- **Exercise directions**: Write only the number of lines below in which "Administrador" occurs.

- **Data to examine**:

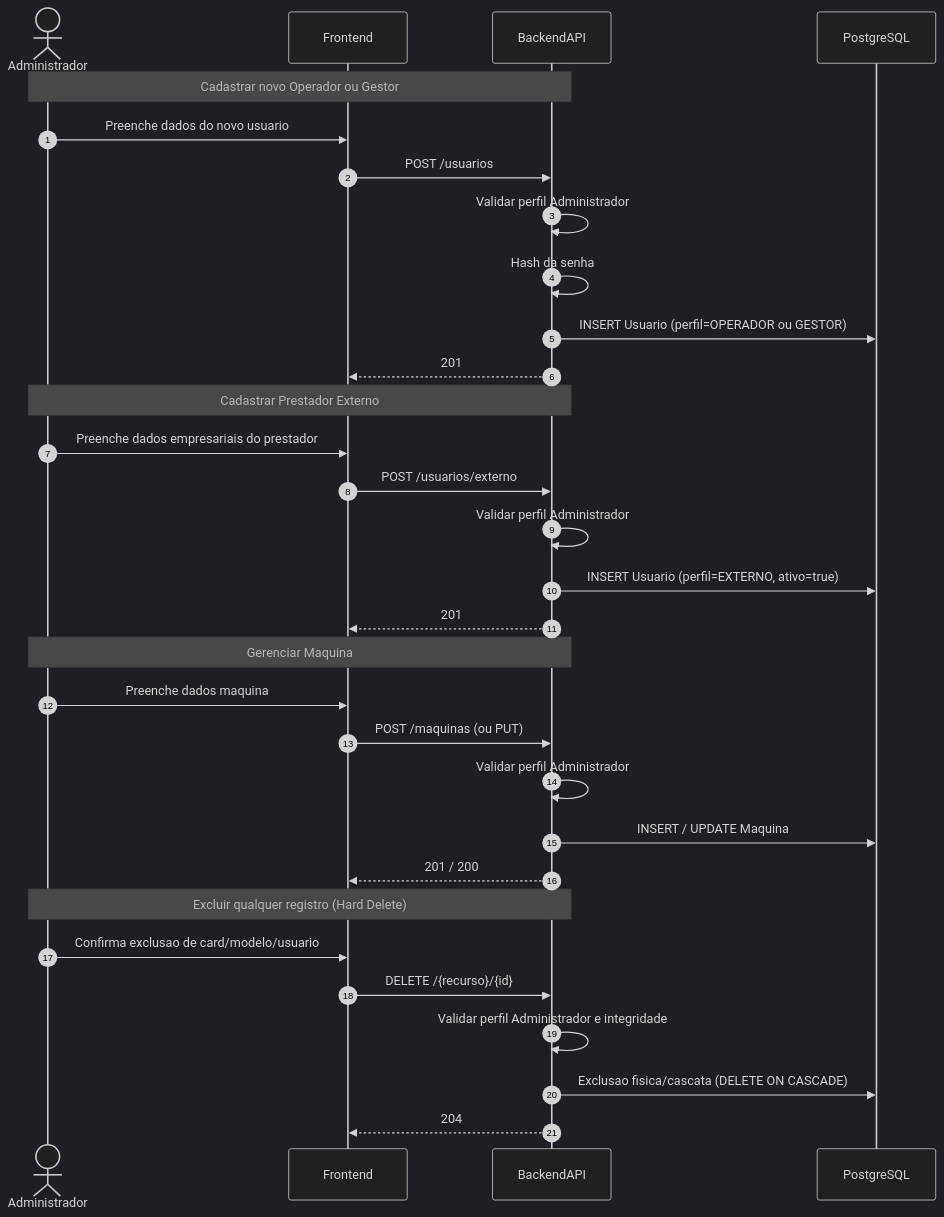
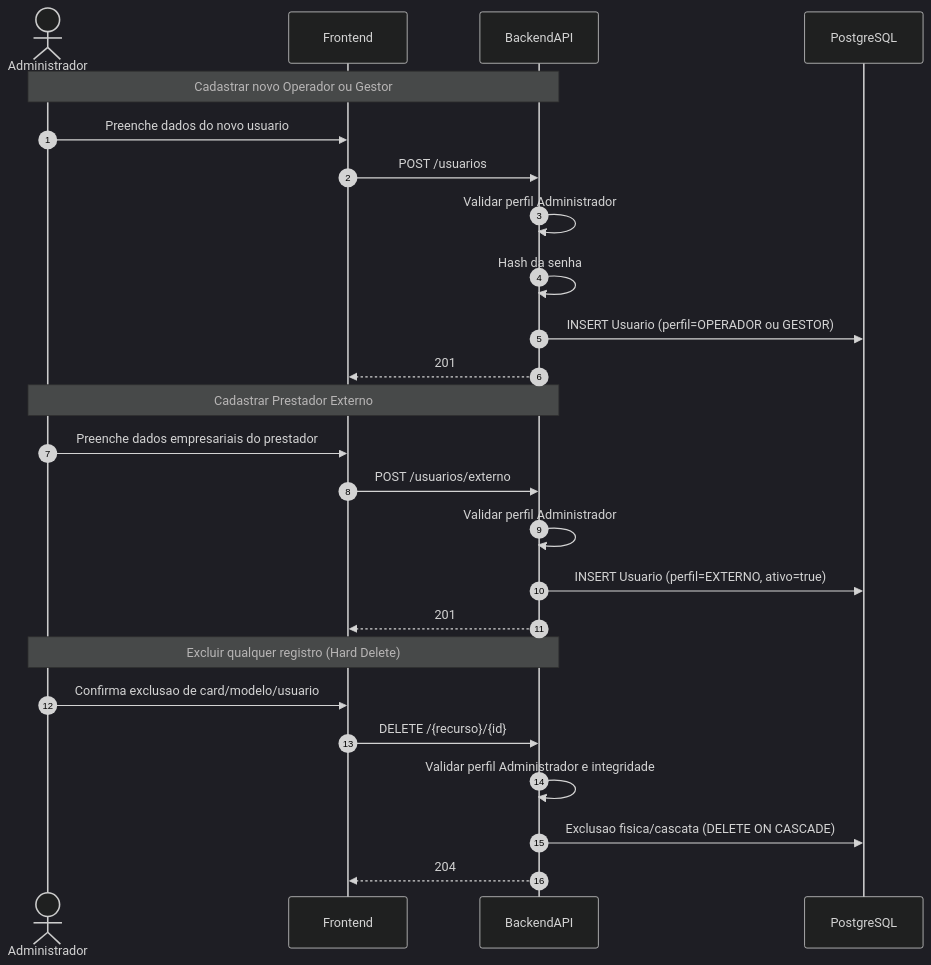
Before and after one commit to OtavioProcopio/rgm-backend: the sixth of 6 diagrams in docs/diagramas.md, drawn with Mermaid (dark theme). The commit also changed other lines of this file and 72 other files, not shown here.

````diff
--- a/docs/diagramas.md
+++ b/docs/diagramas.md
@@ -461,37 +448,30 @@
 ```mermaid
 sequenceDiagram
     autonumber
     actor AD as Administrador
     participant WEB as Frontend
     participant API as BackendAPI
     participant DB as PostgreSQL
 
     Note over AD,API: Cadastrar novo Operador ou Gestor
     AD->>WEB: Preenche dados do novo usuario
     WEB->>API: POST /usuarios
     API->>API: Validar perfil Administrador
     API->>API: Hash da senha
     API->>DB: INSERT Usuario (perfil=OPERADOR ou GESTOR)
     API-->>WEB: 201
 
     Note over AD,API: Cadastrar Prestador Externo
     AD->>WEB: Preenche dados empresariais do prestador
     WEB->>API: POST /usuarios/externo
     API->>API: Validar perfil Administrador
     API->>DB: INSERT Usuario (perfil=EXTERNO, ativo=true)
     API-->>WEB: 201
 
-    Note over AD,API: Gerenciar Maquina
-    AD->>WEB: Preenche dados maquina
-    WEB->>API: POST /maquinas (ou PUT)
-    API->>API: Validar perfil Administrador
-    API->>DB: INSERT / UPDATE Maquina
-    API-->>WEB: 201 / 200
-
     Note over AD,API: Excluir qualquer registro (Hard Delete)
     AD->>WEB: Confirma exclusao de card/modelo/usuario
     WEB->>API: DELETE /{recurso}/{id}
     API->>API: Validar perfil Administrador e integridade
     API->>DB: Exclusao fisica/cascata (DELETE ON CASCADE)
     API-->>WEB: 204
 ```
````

- **Output for this exercise**: 5